In simple terms, a dashboard is a software application that retrieves an organization's data and presents it in a way that makes it easier to monitor and control business processes. Since a dashboard displays information in a way that makes it easy to spot anomalies, managers are instantly alerted when something isn’t functioning in the intended way. In fact, there have been several instances where dashboards have helped to avert problems long before they could manifest.
An important fact about dashboards is that they are multi-layered applications displaying data across three hierarchical layers. The top layer of a dashboard presents a comprehensive summary of data and therefore it is called the summary view. If the user needs additional information s/he can navigate to the next level which is called the multi-dimensional view. In the multi-dimensional view, the user can see additional data and at the same time manipulate the data for the purpose of analysis. The bottom layer in the hierarchy is the detailed view layer where the user can see details of individual transactions. In the language of business intelligence (BI), the term "drill down" is used for denoting an action that helps the user move from the summary view down to lower-level views.
Layered presentation of data is an effective way of providing information because people do not require all the data at one time. What they need is summarized data with an option to access detailed data only when it is needed. Most dashboard users work from the summary view, as this enables them to simultaneously monitor a wide range of business processes. The summary view is therefore the most crucial aspect of a dashboard application. It must be noted that although dashboards are built by programmers, conceptualizing a dashboard is more of a business analyst’s job. A thorough understanding of business processes and knowledge of data visualization methods is all you need for conceptualizing the front end of your dashboard application. This tutorial will help you gain an in-depth understanding of the data visualization elements that are incorporated into a dashboard.
Why Is Data Visualization Crucial To Dashboards?
Data visualization is a technique of turning data into information by via visually recognizing patterns and trends. In other words, data visualization is all about representing data graphically. Data visualization elements such as charts/graphs, gauges and maps are incorporated in the summary view and the multi-dimensional view of a dashboard application - as they help accommodate a large amount of data on a limited screen space.
Use of data visualization elements not only helps in optimizing the use of screen real estate, it also aids in quick comprehension of data. Dashboard users are quickly able to identify the high and low values in the data and they also acquire an idea of the trend with which the data is changing.
Data Visualization Elements
As stated above, data visualization elements that are incorporated into a dashboard can be classified into three categories:
Charts help in the visual representation of tabulated numeric data. Data in a chart is represented by means of symbols, such as bars in a bar chart, lines in a line chart and slices in a pie chart. The purpose of putting charts on a dashboard is to assist the user in analyzing the data. Most dashboard users are interested in following these types of analyses:
- Comparison of composite data
- Trend versus comparison
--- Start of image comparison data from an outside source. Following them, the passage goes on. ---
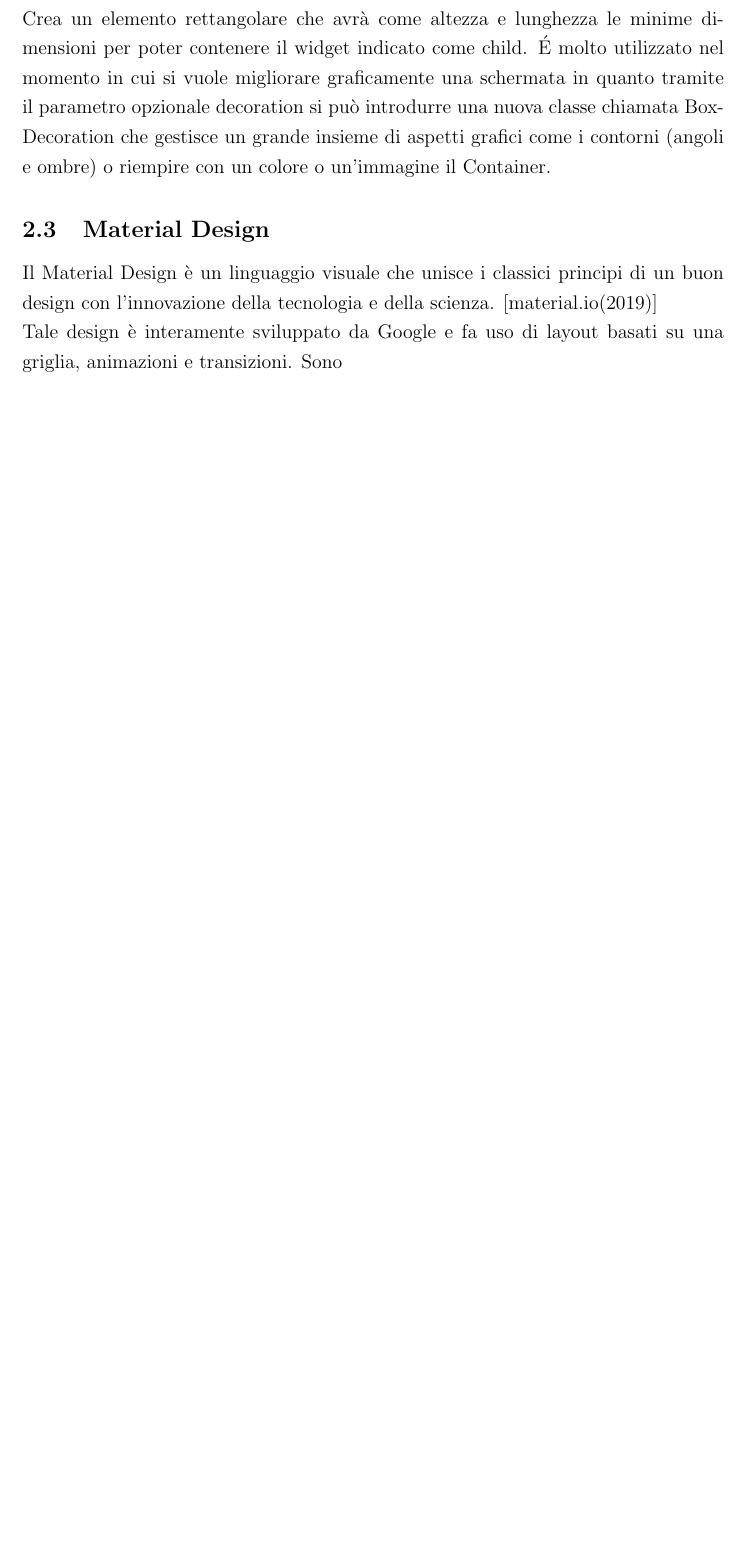
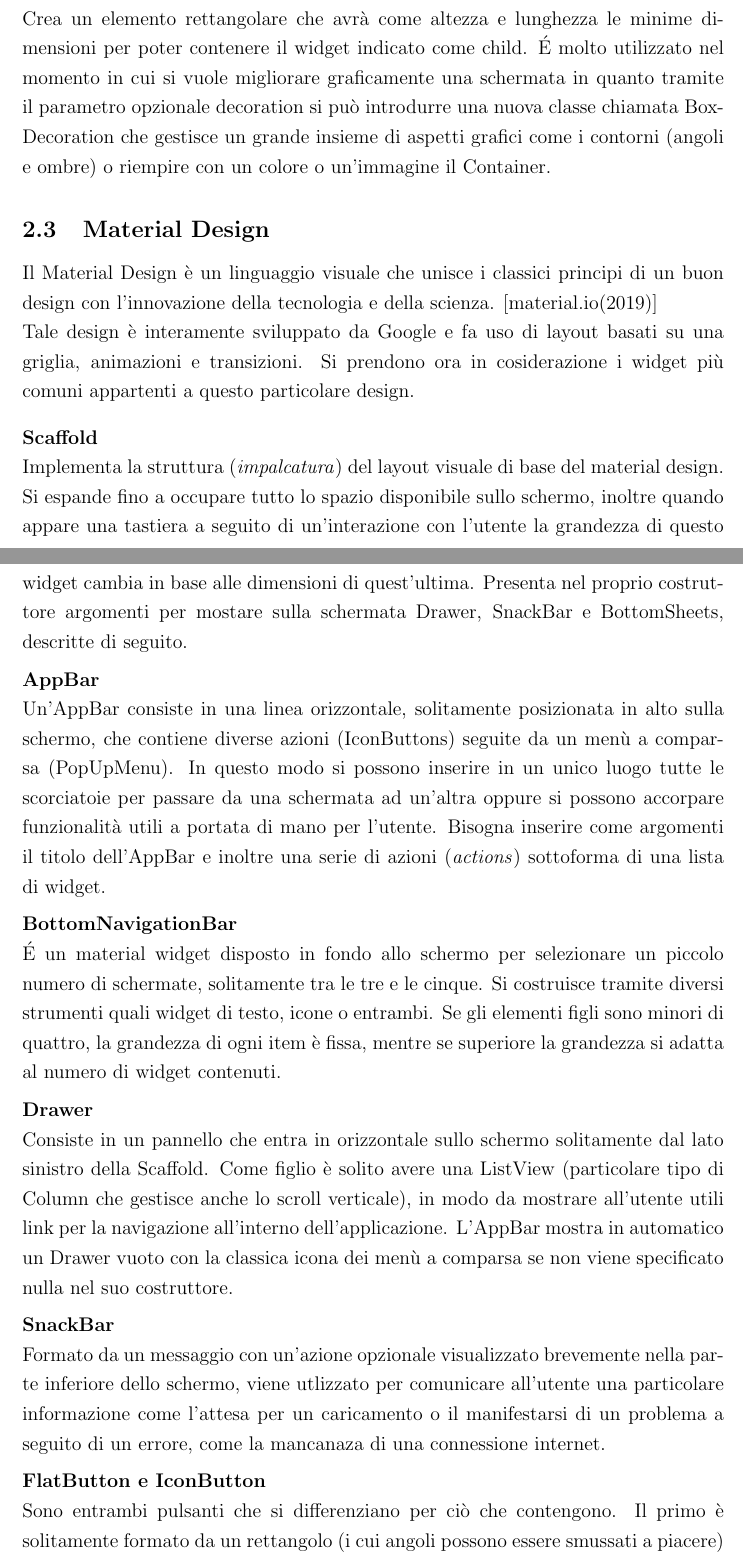
Before and after one commit to VigHub/TesiTriennale, a LaTeX document (Tesi/Tesi.tex, which reads Tesi/chapters/flutter/flutter.tex): part of page 9 of 17 before the commit and two parts of pages 9 and 10 of 19 after it, the two joined at a grey line, cut so that both start at the same text, the shorter picture padded with empty space. Compiled offline with pdfLaTeX.

Commit message:
Aggiunte tutte le descrizioni dei widget capitolo flutter

```diff
--- a/Tesi/chapters/flutter/flutter.tex
+++ b/Tesi/chapters/flutter/flutter.tex
@@ -144,4 +144,48 @@
 	un buon design con l'innovazione della tecnologia e della scienza.
 	\cite{material} \newline
 	Tale design è interamente sviluppato da Google e fa uso di layout basati su
-	una griglia, animazioni e transizioni. Sono
+	una griglia, animazioni e transizioni. Si prendono ora in cosiderazione i
+	widget più comuni appartenti a questo particolare design.
+	\begin{trivlist}
+		\item \textbf{Scaffold} \newline
+		Implementa la struttura (\textit{impalcatura}) del layout visuale di
+		base del material design. Si espande fino a occupare tutto lo spazio
+		disponibile sullo schermo, inoltre quando appare una tastiera a seguito
+		di un'interazione con l'utente la grandezza di questo widget cambia in
+		base alle dimensioni di quest'ultima. Presenta nel proprio costruttore
+		argomenti per mostare sulla schermata Drawer, SnackBar e BottomSheets,
+		descritte di seguito.
+		\item \textbf{AppBar} \newline
+		Un'AppBar consiste in una linea orizzontale, solitamente posizionata in
+		alto sulla schermo, che contiene diverse azioni (IconButtons) seguite da
+		un menù a comparsa (PopUpMenu). In questo modo si possono inserire in un
+		unico luogo tutte le scorciatoie per passare da una schermata ad
+		un'altra oppure si possono accorpare funzionalità utili a portata di
+		mano per l'utente. Bisogna inserire come argomenti il titolo dell'AppBar
+		e inoltre una serie di azioni (\textit{actions}) sottoforma di una lista
+		di widget.
+		\item \textbf{BottomNavigationBar} \newline
+		\'E un material widget disposto in fondo allo schermo per selezionare un
+		piccolo numero di schermate, solitamente tra le tre e le cinque.
+		Si costruisce tramite diversi strumenti quali widget di testo, icone o
+		entrambi. Se gli elementi figli sono minori di quattro, la grandezza di
+		ogni item è fissa, mentre se superiore la grandezza si adatta al numero
+		di widget contenuti.
+		\item \textbf{Drawer} \newline
+		Consiste in un pannello che entra in orizzontale sullo schermo
+		solitamente dal lato sinistro della Scaffold. Come figlio è solito avere
+		una ListView (particolare tipo di Column che gestisce anche lo scroll
+		verticale), in modo da mostrare all'utente utili link per la navigazione
+		all'interno dell'applicazione. L'AppBar mostra in automatico un Drawer
+		vuoto con la classica icona dei menù a comparsa se non viene specificato
+		nulla nel suo costruttore.
+		\item \textbf{SnackBar} \newline
+		Formato da un messaggio con un'azione opzionale visualizzato brevemente
+		nella parte inferiore dello schermo, viene utlizzato per comunicare
+		all'utente una particolare informazione come l'attesa per un caricamento
+		o il manifestarsi di un problema a seguito di un errore, come la
+		mancanaza di una connessione internet.
+		\item \textbf{FlatButton e IconButton} \newline
+		Sono entrambi pulsanti che si differenziano per ciò che contengono. Il
+		primo è solitamente formato da un rettangolo (i cui angoli possono
+		essere smussati a piacere) al cui interno risiede un testo esplicativo
@@ -147,0 +197 @@
+		\item \textbf{TextField} \newline
```
Also changed, not shown: Tesi/Tesi.pdf, Tesi/chapters/flutter/flutter.tex (36 more changed lines), 6 other files.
- Elimination / progressive reduction
Each type of data analysis requires the use of specific chart types. For instance, comparison of data can be done using column or bar charts. It is essential to understand each type of data analysis, so that an appropriate choice of charts can be made.